Carmilla (In Development)
Opera in Two Acts
Music by Robert Paterson • Libretto by John de los Santos
Libretto by John de los Santos • Based on the gothic novella of the same name by Joseph Sheridan Le Fanu.
Instrumentation: 3[1..2/pic.3/pic] 3[1.2.3/Eh] 3[1.2.3/bcl] 3[1.2.3/cbn] — 4 3 3 1 — tmp+3 — hp — pf/cel — str
perc: chimes, xyl, vib, glock, crot (high and low), bd, sd, 4tomtoms, tamtam, cym, marktree, belltree, 2sus cym, tri, tambourine, flexatone, castanets, ratchet
Publisher: Bill Holab Music

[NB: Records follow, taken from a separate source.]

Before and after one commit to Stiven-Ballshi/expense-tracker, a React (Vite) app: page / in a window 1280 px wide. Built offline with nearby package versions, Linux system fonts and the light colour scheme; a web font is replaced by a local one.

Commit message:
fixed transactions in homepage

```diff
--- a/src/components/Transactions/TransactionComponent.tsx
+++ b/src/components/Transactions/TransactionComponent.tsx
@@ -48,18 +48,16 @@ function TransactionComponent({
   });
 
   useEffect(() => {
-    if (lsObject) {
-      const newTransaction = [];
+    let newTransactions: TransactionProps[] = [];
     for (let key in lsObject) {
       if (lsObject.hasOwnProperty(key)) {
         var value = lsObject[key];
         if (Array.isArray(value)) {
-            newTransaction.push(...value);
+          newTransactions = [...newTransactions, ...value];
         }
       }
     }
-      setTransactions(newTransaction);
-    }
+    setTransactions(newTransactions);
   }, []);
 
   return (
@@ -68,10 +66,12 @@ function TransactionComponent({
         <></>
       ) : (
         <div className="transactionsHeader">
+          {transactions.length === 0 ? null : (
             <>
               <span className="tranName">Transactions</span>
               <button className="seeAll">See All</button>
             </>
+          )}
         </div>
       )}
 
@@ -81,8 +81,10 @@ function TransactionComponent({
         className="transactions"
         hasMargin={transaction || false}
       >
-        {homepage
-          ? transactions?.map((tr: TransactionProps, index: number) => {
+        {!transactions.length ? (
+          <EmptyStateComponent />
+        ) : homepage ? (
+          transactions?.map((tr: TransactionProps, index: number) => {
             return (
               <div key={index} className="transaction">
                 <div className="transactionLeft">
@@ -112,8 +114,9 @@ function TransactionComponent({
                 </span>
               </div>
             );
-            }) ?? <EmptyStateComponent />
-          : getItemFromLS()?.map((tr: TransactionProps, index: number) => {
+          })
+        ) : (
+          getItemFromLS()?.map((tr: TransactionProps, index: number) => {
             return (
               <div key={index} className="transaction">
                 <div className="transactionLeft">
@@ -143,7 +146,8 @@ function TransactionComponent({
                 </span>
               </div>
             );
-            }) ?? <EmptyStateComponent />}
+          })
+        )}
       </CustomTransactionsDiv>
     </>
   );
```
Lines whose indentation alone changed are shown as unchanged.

Inspired by Sheridan Le Fanu's novella (which predates Bram Stoker's Dracula), Carmilla tells of a precocious young woman named Laura Torehaven, who lives with her widowed mother. Though intended to wed the strapping son of their neighbors, Laura yearns for more in life and love. One evening a coach crashes outside the house and a strange woman named Carmilla is found inside and given refuge in the Torehaven house. Laura finds herself drawn to Carmilla's strange beauty and worldly knowledge, despite a series of nightmares and violent deaths that plague the surrounding village in the following days. Laura willfully relents to Carmilla's charms and comes to know her heart's true nature. A good friend of Laura's mother, Dr. Suero, suspects that Carmilla is a centuries-old mullo (the Romani word for vampire). As Laura grows more and more sick, she refuses to marry her intended or undergo any treatment to cure her. Carmilla seduces Dr. Suero one night, and then murders him. Unable to conceal her identity any longer, Carmilla begs Laura to join her for eternity. Torn by her love, Laura kills Carmilla to stop the cycle of death. In an epilogue, we see that Laura's neighbor has married another and Laura has inherited her family's fortune. She is a free and independent woman, forever stamped by the kiss of her true love, Carmilla.
– John de Los Santos